Visual Studio Codespaces VS Code How-to
This article covers how to get started using Visual Studio Code with Visual Studio Codespaces.
A Microsoft Account and Azure Subscription are required to use Visual Studio Codespaces. You can sign up for both at https://azure.microsoft.com/free/.
If you'd like to use Codespaces from within Visual Studio Code, you'll have to install the Codespaces extension. There are two ways to do that:
Install the Codespaces extension from the VS Code Marketplace
Install the extension from within VS Code
Alternatively, from within VS Code search for "Visual Studio Codespaces" within the Extensions view, select the extension from the list, and press the Install button.
Use the Visual Studio Codespaces panel
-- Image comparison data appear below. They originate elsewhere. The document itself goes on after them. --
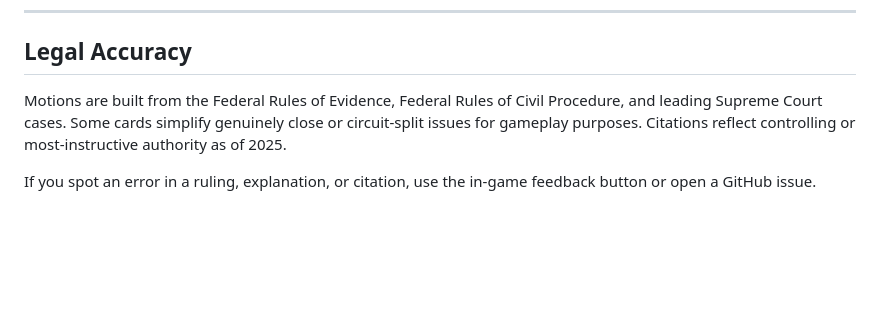
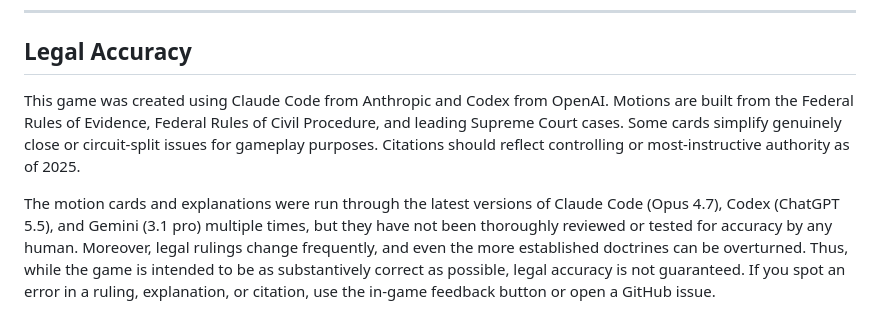
Before and after one commit to provark/LazyJurist, a Markdown page: README.md, the part around the change. Rendered like a GitHub page; blank space fills up the shorter version.

Commit message:
Update README [skip ci]

```diff
--- a/README.md
+++ b/README.md
@@ -72,6 +72,6 @@ Then open `http://localhost:8000/Index.html`.
 
 ## Legal Accuracy
 
-Motions are built from the Federal Rules of Evidence, Federal Rules of Civil Procedure, and leading Supreme Court cases. Some cards simplify genuinely close or circuit-split issues for gameplay purposes. Citations reflect controlling or most-instructive authority as of 2025.
+This game was created using Claude Code from Anthropic and Codex from OpenAI. Motions are built from the Federal Rules of Evidence, Federal Rules of Civil Procedure, and leading Supreme Court cases. Some cards simplify genuinely close or circuit-split issues for gameplay purposes. Citations should reflect controlling or most-instructive authority as of 2025.
 
-If you spot an error in a ruling, explanation, or citation, use the in-game feedback button or open a GitHub issue.
+The motion cards and explanations were run through the latest versions of Claude Code (Opus 4.7), Codex (ChatGPT 5.5), and Gemini (3.1 pro) multiple times, but they have not been thoroughly reviewed or tested for accuracy by any human. Moreover, legal rulings change frequently, and even the more established doctrines can be overturned. Thus, while the game is intended to be as substantively correct as possible, legal accuracy is not guaranteed. If you spot an error in a ruling, explanation, or citation, use the in-game feedback button or open a GitHub issue.
```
When successfully installed, the Codespaces panel will be available in the Remote Explorer pane. If you have other VS Code Remote Development extensions installed, you may need to select Codespaces from the Remote Explorer dropdown.
This panel provides a management interface for interacting with codespaces, and is covered in full detail in the remainder of this document.
In addition to the panel, VS Code will also show the remote indicator in the Status bar when the Codespaces extension is installed. The remote indicator signals your connection status, and provides a list of available Codespaces commands when clicked.
To sign in to Visual Studio Codespaces, you can either press F1 and select the Codespaces: Sign In command in the Command Palette, or click Sign in to view Codespaces... in Codespaces panel of the Remote Explorer side bar.
Create a plan
Once you've signed up and created an Azure subscription, you can access Codespaces by creating a Codespaces Plan. You can create more than one plan, and plans can be used to group related codespaces together. They are also the unit of billing, and as such you'll see a line item on your Azure bill for each plan you create. For more information about plans and pricing, see Codespaces pricing.
The first time you create a codespace, VS Code will automatically walk you through the steps required to create a plan. To explicitly create a new plan, you can either use the Codespaces: Create Plan command in the Command Palette, or by clicking the Select Plan button on the Codespaces title bar in the Remote Explorer side bar, then selecting Create new plan... from the quick pick list.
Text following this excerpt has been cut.